Furthermore, while their shared billionaire businessmen backgrounds are a notable comparison, Trump is not necessarily the innovator in this regard. Babiš has just as often been dubbed ‘Babisconi,’ after the Italian media tycoon turned dominant politician Silvio Berlusconi.

A more impactful trend this election exemplifies is the fall of the establishment left. While the establishment right in Europe hasn’t weathered the populist tide particularly well, the traditional left-wing parties have disintegrated stunningly.

In Germany’s recent election, the Social Democrats suffered their worst result since World War II, while the Labour party in The Netherlands dropped out of the picture with a shocking 29-point drop in support. The most striking was the loss of some 251 seats by the French Socialist party, a cliff-drop from near majority to near obscurity. The Czech election reveals more of the same, with the once-governing Social Democrats now relegated to sixth place.

In some instances, the decline of the establishment left may be attributed to the success of left-wing outsiders; as is the case with Jeremy Corbyn’s triumph over the more centrist faction of his Labour party.

In others, centre-left support has been siphoned off from both sides of the spectrum, as is the case in France. This latter option better characterizes the Czech situation, but nevertheless it remains an oddity.

For example, third-place went to none other than the Pirate Party, accounting for 10.8% of the vote. This party is pro-EU, and emphasizes digital freedom and direct democracy. This is notable because Pirate parties have almost never left the political fringes; with the only other notable success occurring in Iceland, where the Pirates also achieved a third-place position in 2016. They have since fallen to 6th, making the Czech Pirates the most successful Pirate party in terms of parliamentary representation.

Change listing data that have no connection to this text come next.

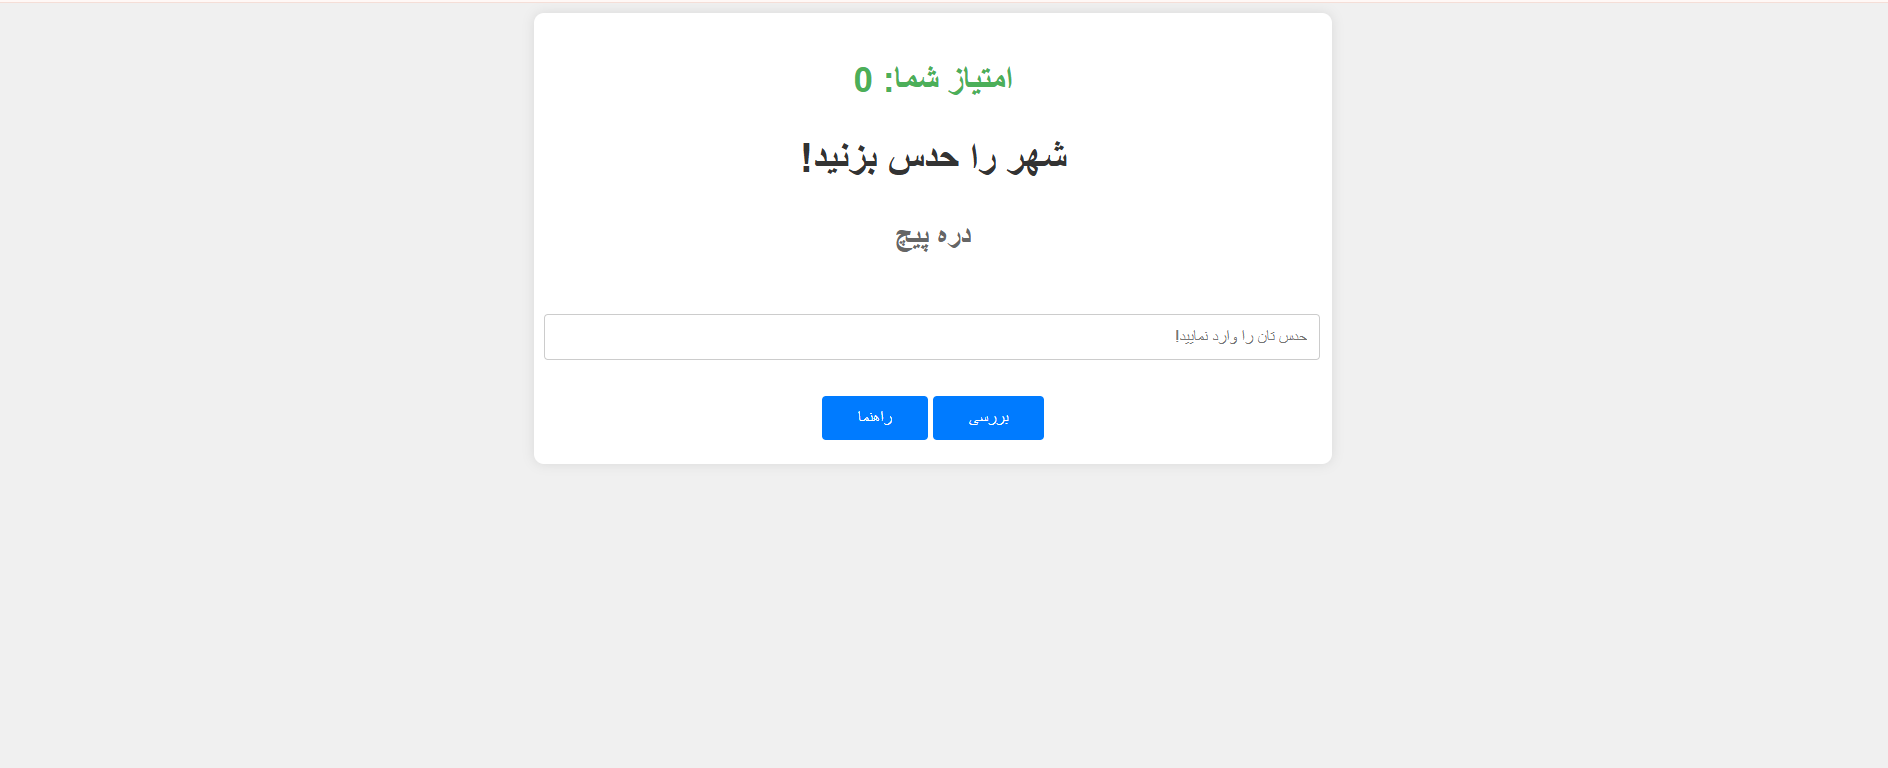
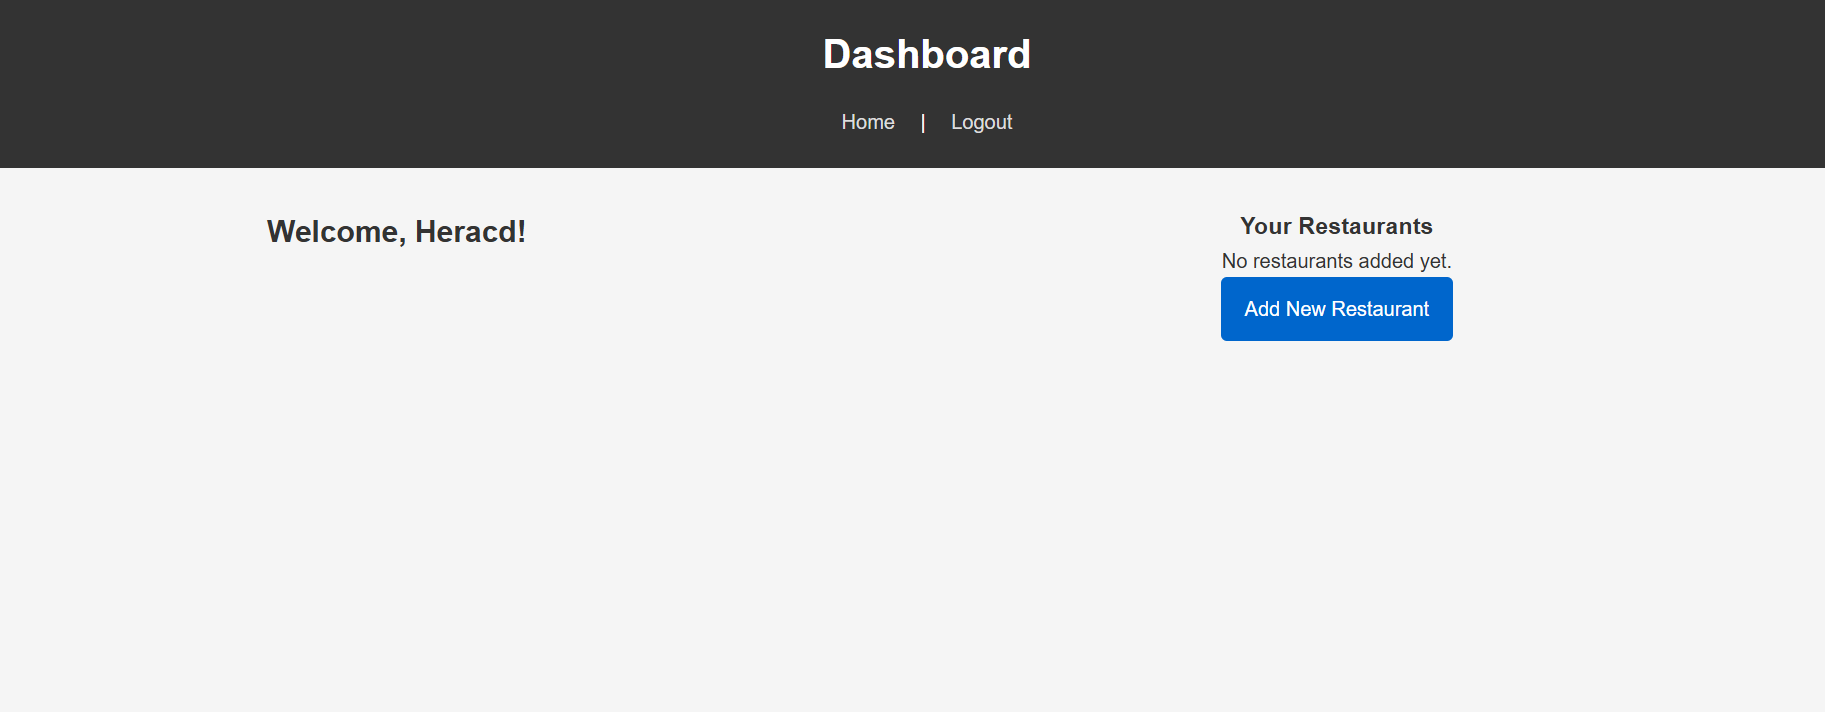
Update README

diff --git a/README.md b/README.md
@@ -1,84 +1,33 @@
-# 🗺 Afghanistan District Guessing Game
+# 🍽 FoodieHub
 
-This is a Node.js + Express web application that connects to a PostgreSQL database to run a province-guessing game based on Afghanistan’s districts. Users are shown a random district and must guess the correct province. The app keeps score and offers hints based on regions.
+FoodieHub is a full-stack restaurant and menu management web application built with Node.js, Express, PostgreSQL, and EJS. Users can register, log in, and manage restaurants and menu items via a user-friendly dashboard.
 
 ![District Guessing Game Screenshot](./public/images/image.png)
 
-## Here’s a **refactored `README.md`** based on your code and its functionality:
+---
 
 ## 🚀 Features
 
-- Express server setup with EJS templating
-- PostgreSQL connection using `pg`'s `Pool` for efficient querying
-- Fetches district data from the `"Districts"` table
-- Province guessing logic with score tracking
-- Optional region-based hints
-- Game over and reset functionality
-- Basic frontend styling via static CSS
+- 📝 User Registration & Login (with bcrypt password hashing)
+- 📊 User Dashboard to view added restaurants
+<!-- - ➕ Add, Edit, Delete restaurants and menu items -->
+- 💡 EJS templating with clean responsive styling
+<!-- - 🔐 Secure password storage with `bcrypt` -->
 
 ---
 
-## 🧠 How the Game Works
+## 🛠 Tech Stack
 
-1. A random district is selected from the database.
-2. The user must input the correct province for that district.
-3. If correct → score increases.
-4. If incorrect → score decreases.
-5. If the score falls below 0 → redirected to the game over screen.
-6. Hint button reveals the region for the current district.
+- **Backend:** Node.js, Express.js
+- **Frontend:** EJS, CSS
+- **Database:** PostgreSQL
 
 ---
 
-## 🛠 Setup & Installation
+## 📦 Installation
 
-1. **Clone the repository:**
-
-```bash
-git clone https://github.com/your-username/afghanistan-district-game.git
-cd afghanistan-district-game
-```
-
-2. **Install dependencies:**
-
-```bash
-npm install
-```
-
-3. **Set up PostgreSQL database:**
-
-Create a table named `"Districts"` with the following columns:
-
-```sql
-CREATE TABLE "Districts" (
-  id SERIAL PRIMARY KEY,
-  region TEXT,
-  province TEXT,
-  district TEXT
-);
-```
-
-Then, populate it with data.
-
-4. **Configure database connection:**
-
-Update this section in `index.js` with your credentials:
-
-```js
-const pool = new Pool({
-  user: "postgres",
-  host: "localhost",
-  database: "Afghanistan",
-  password: "your_password",
-  port: 5432,
-});
-```
-
-5. **Run the app:**
-
-```bash
-node server.js
-```
-
-Then open [http://localhost:3000](http://localhost:3000) in your browser.
-
----
+1. **Clone the repo**
+   ```bash
+   git clone https://github.com/elhamatokhi/CTI-Practice.git
+   cd CTI-Practice
+   ```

This result might imply a greater emphasis on the purely non-establishment character of the parties elected, rather than their particular policies. Narratives such as the Trump comparison, or the fall of the establishment left, have undeniable explanatory power, but ought to be tempered with specifics.

One final narrative to address is the growing gulf between the generally pro-EU Western Europe, and the generally “Eurosceptic” Central Europe.

The worry for many here is two-fold. First, that the Czech Republic will further add its voice in dissent against Brussels to those of Poland and Hungary, who have sharply criticized the EU for its policy of shared asylum-seeker relocation, and have branded EU leaders as elitists attempting to weaken national sovereignty.While clearly this would be true with regard to immigration, Babiš has been murkier elsewhere. For instance, he is not in favour of any sort of “Czexit,” noting the importance of EU funding to the Republic.

The second concern stems from the illiberal turns the two aforementioned states have taken. While Hungary’s Victor Orban has undermined Hungarian press freedom, the Law and Justice Party in Poland has waged a war against the courts, stacking it with loyal appointees and refusing to implement official decisions.

The Czech Republic is often seen as a glowing beacon in this regard, with a history of civic values stretching back to moments of Czech civic dissidence against communism, namely the Prague Spring and Velvet Revolution.

It remains to be seen whether Babiš has any illiberal ambition. His success as a media mogul might spark worry about conflicts of interest, but it is likely that his purview for any serious legal change is limited. This is because Babiš will have to seek either a coalition or a minority government, with a minimum of two additional parties that would need to support him to acquire a majority force.

Until the character of this coalition is determined, the extent of any illiberal threat will be unknown. Nevertheless, any immediate comparisons to the Hungarian or Polish experience seem too hasty.

The Czech election can be usefully framed in the context of a wave of global and European populism. However, as is often the case, the reality does not fully mimic the narrative.